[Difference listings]
--------
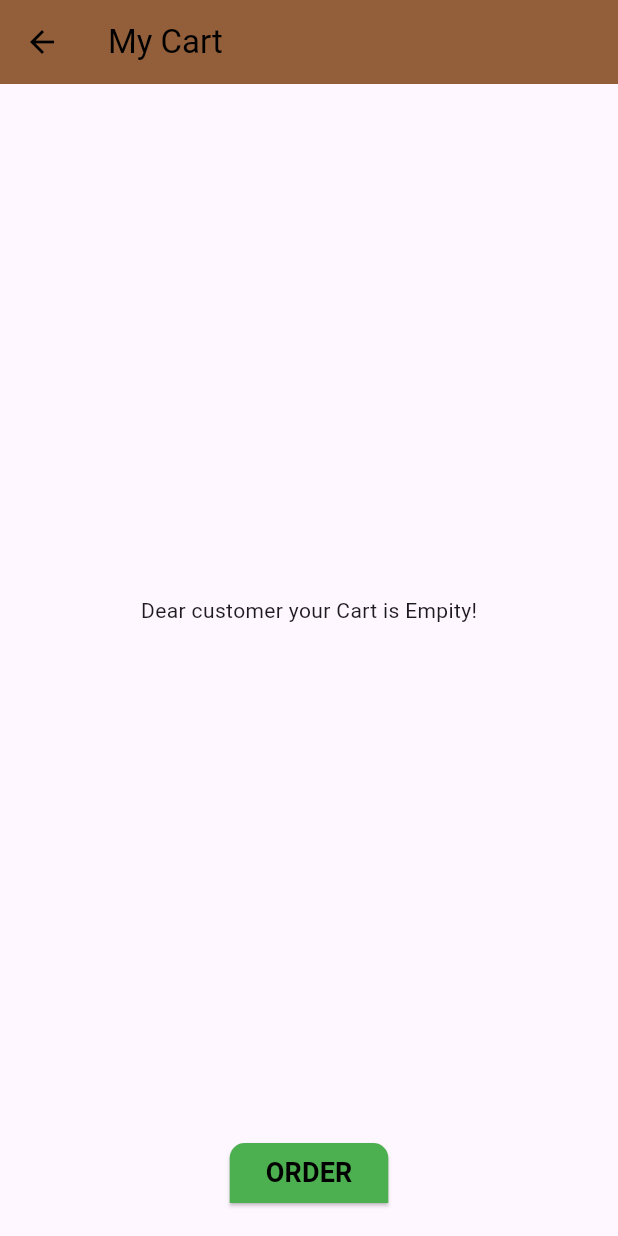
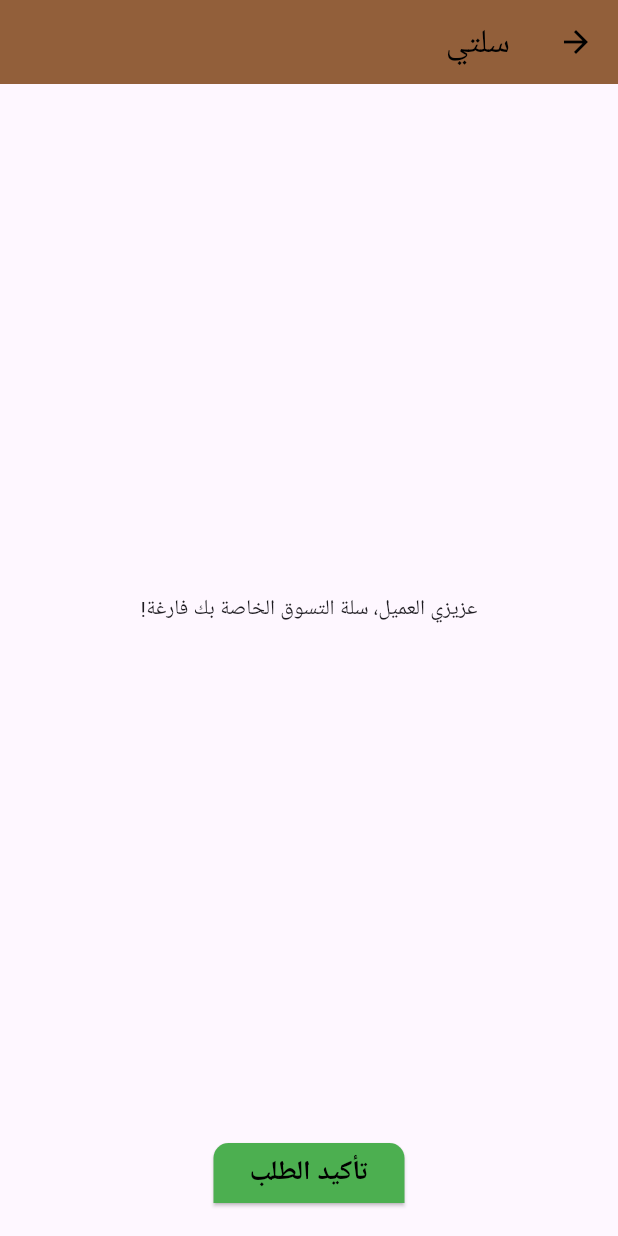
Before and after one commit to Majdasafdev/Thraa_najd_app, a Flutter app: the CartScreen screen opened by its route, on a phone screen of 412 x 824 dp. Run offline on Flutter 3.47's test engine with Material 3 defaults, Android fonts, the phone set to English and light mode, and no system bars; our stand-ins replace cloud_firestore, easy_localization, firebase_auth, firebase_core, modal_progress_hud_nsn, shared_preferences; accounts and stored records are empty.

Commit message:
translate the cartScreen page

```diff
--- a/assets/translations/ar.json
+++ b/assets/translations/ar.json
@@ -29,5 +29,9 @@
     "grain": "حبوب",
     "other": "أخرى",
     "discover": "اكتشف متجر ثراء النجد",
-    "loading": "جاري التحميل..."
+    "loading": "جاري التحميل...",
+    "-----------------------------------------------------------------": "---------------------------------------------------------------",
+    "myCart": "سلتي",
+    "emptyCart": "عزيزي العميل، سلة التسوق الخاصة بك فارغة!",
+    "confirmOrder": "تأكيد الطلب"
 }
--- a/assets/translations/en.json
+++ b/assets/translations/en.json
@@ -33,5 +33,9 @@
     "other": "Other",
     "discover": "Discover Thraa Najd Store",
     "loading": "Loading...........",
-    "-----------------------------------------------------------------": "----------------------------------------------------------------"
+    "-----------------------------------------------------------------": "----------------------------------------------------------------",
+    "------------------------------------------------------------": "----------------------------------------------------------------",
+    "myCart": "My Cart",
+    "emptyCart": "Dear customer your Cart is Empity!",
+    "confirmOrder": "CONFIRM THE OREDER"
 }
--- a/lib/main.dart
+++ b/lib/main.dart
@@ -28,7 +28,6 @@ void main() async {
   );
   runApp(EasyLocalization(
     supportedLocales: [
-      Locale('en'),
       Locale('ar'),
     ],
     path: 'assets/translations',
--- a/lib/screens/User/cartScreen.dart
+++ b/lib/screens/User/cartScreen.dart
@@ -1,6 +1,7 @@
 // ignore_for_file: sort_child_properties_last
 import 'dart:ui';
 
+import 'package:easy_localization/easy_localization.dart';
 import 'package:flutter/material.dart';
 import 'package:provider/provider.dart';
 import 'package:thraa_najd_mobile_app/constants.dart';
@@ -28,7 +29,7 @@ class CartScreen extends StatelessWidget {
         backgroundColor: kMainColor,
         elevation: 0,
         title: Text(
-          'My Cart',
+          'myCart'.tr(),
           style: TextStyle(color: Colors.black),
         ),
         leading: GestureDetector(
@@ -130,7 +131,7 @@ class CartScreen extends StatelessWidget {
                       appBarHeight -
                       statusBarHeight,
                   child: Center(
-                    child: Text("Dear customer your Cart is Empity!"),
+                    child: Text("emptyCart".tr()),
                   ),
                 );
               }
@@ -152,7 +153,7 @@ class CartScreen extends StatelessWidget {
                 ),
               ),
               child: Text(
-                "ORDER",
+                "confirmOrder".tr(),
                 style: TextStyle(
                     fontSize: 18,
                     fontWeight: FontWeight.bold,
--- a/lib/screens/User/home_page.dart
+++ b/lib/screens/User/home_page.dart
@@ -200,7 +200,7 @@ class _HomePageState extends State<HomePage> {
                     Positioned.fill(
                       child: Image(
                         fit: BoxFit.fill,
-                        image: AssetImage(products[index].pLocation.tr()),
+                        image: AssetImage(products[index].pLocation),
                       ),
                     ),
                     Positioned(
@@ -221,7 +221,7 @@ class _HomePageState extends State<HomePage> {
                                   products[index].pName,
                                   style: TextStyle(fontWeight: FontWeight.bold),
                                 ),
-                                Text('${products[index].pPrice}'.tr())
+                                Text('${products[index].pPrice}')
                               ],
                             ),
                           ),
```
--------
> Work instructions
Return from the data every line that holds "json".

> Your response
--- a/assets/translations/ar.json
+++ b/assets/translations/ar.json
--- a/assets/translations/en.json
+++ b/assets/translations/en.json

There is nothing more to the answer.